Provided records
*** Begin section ***
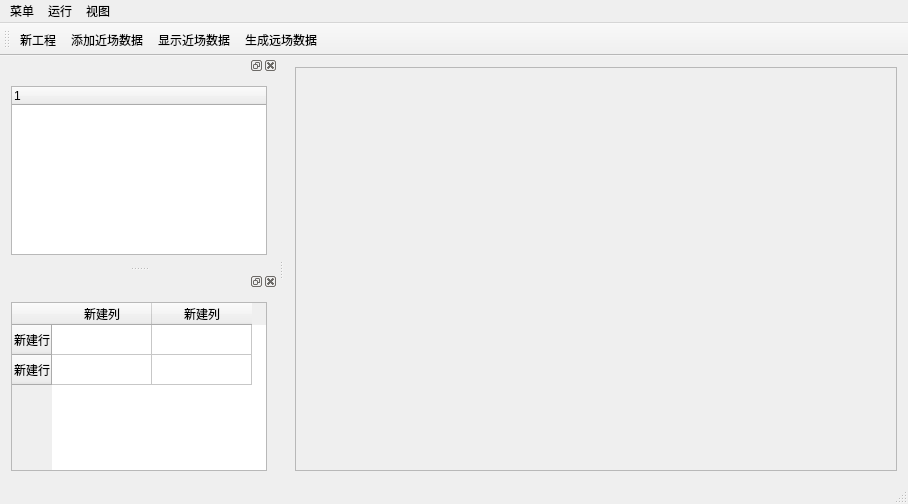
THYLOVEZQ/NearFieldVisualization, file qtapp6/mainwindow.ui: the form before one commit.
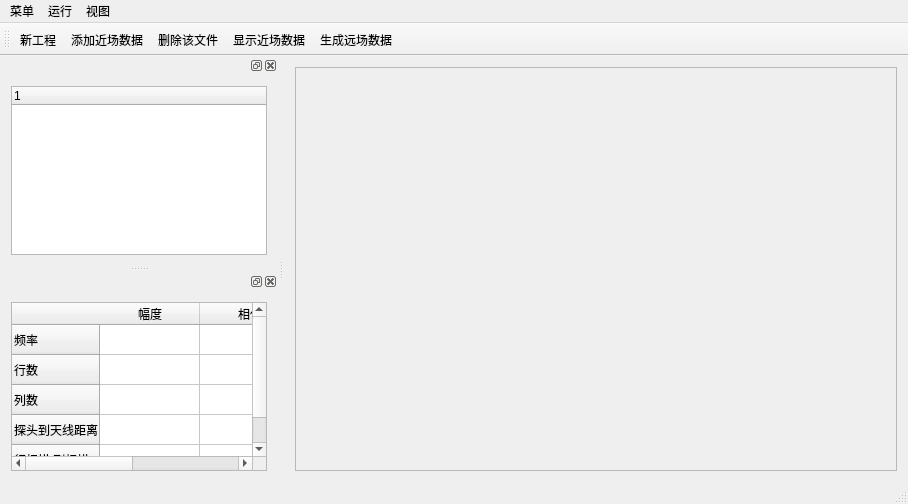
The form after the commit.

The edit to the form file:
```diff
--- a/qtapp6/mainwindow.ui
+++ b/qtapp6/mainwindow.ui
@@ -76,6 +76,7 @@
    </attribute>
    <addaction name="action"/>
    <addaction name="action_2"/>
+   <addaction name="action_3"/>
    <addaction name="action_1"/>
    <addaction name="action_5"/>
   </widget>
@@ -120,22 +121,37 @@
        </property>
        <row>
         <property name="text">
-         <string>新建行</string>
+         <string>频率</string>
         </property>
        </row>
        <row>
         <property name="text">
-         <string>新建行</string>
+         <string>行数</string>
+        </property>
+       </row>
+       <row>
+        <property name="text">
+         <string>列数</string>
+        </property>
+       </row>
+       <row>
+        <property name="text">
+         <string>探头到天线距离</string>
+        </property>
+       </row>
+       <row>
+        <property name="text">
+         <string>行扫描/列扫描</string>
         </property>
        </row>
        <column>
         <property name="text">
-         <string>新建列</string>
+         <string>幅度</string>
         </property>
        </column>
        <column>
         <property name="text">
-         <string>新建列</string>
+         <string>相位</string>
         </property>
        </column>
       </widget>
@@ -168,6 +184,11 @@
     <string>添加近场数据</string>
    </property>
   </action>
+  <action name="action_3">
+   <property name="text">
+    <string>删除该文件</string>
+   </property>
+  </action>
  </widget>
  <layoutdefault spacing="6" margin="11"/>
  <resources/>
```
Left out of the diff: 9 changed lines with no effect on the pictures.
*** End section ***
Instructions to follow
From the entries above, copy every line containing the word "addaction".

Written reply
    <addaction name="action"/>
    <addaction name="action_2"/>
+   <addaction name="action_3"/>
    <addaction name="action_1"/>
    <addaction name="action_5"/>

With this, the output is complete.